▶ [SOURCE MATERIAL]:
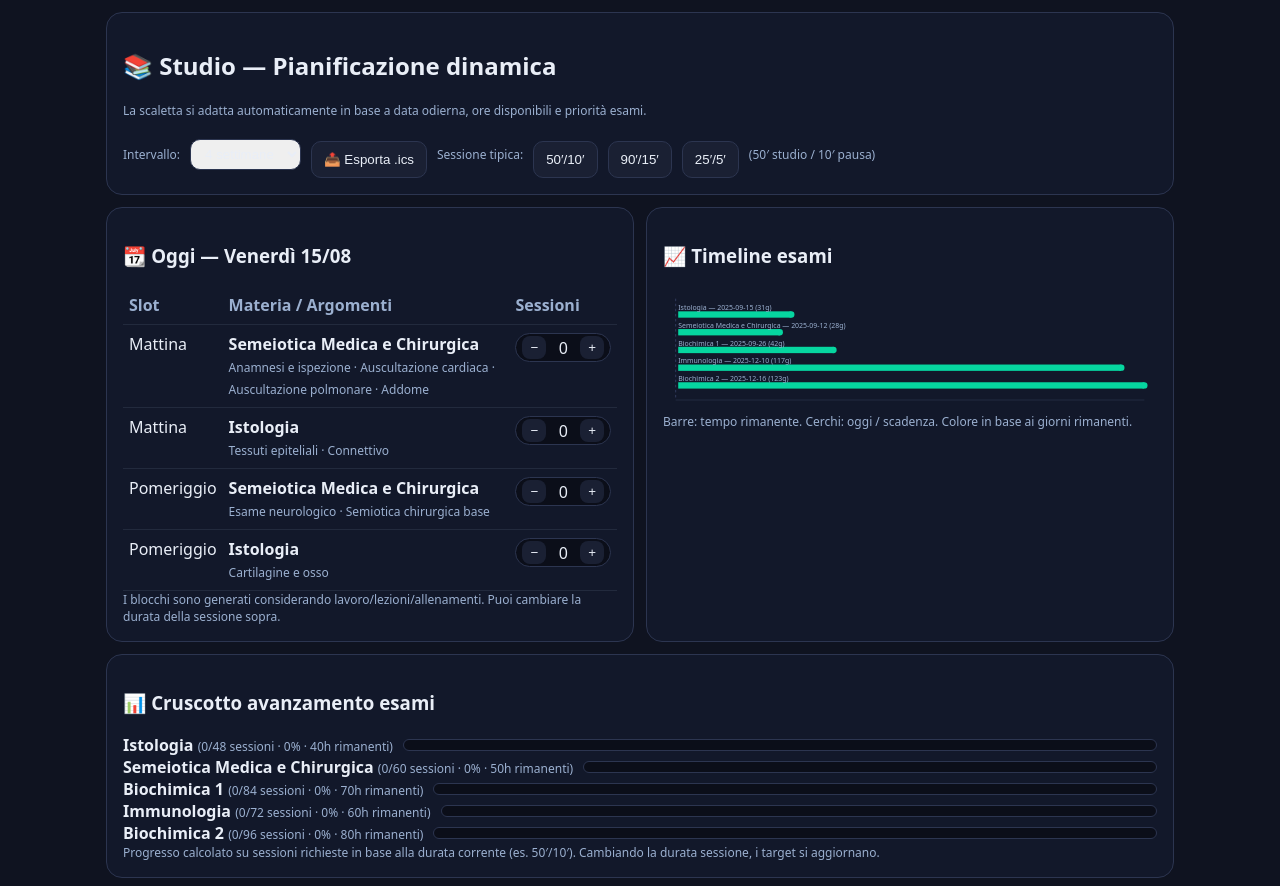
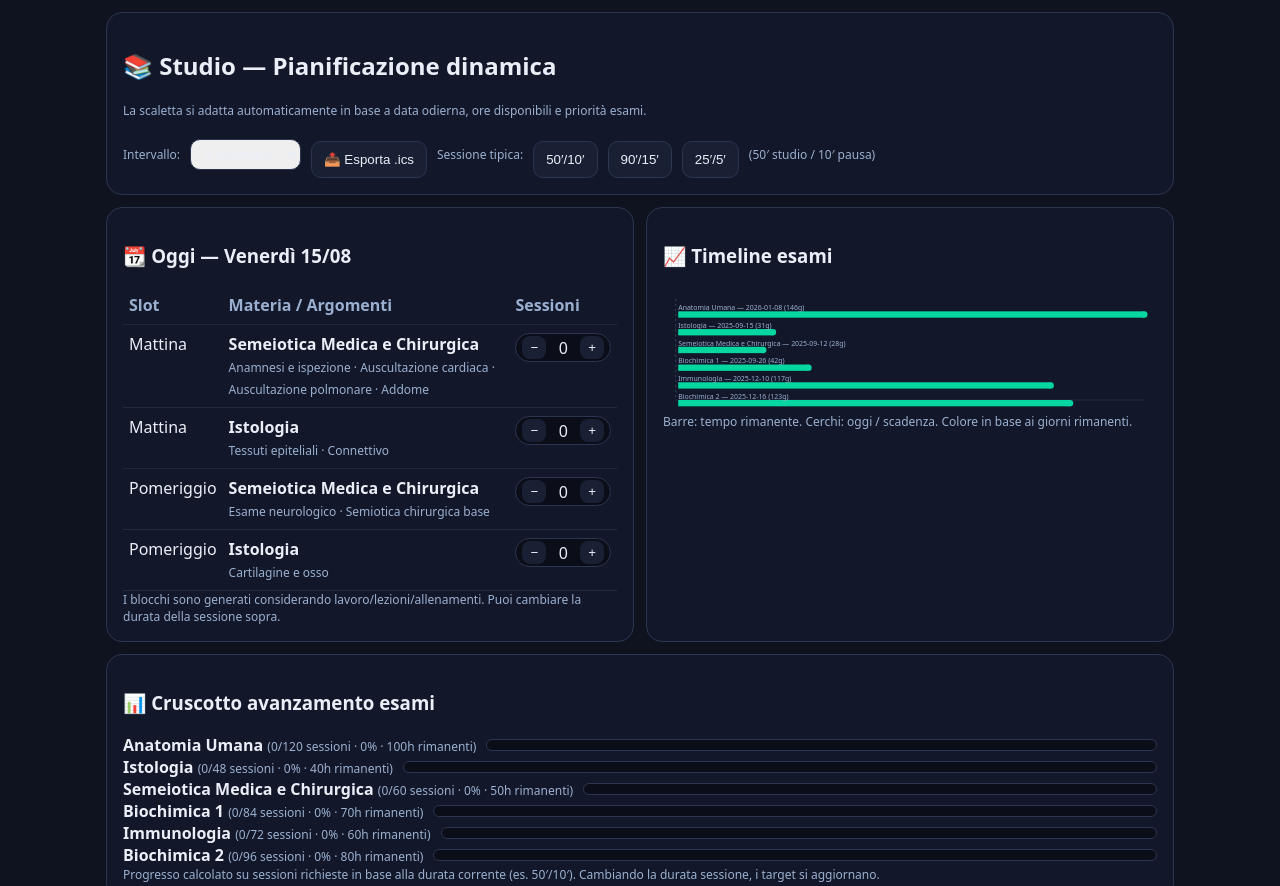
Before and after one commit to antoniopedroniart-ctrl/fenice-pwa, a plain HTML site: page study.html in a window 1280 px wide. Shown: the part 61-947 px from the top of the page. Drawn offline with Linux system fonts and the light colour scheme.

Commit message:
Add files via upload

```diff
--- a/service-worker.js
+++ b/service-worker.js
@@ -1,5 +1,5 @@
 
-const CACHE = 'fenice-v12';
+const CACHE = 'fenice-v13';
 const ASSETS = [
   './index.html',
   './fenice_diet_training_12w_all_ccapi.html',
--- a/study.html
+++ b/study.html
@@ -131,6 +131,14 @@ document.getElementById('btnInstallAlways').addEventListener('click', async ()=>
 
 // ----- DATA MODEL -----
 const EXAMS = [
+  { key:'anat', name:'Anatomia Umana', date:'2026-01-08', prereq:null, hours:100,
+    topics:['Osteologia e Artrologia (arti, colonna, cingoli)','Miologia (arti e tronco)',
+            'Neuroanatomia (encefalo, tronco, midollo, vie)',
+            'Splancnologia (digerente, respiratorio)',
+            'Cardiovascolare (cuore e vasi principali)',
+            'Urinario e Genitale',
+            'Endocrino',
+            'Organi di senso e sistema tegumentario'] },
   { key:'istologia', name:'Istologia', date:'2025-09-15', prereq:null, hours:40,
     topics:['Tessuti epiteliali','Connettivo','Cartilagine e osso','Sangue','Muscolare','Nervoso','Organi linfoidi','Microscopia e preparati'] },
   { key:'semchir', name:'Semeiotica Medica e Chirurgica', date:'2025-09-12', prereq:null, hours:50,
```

▶ [THE TASK]: Each line from the material above that mentions the word "null" needs to be copied.

▶ [RESULT BELOW]:
+  { key:'anat', name:'Anatomia Umana', date:'2026-01-08', prereq:null, hours:100,
   { key:'istologia', name:'Istologia', date:'2025-09-15', prereq:null, hours:40,
   { key:'semchir', name:'Semeiotica Medica e Chirurgica', date:'2025-09-12', prereq:null, hours:50,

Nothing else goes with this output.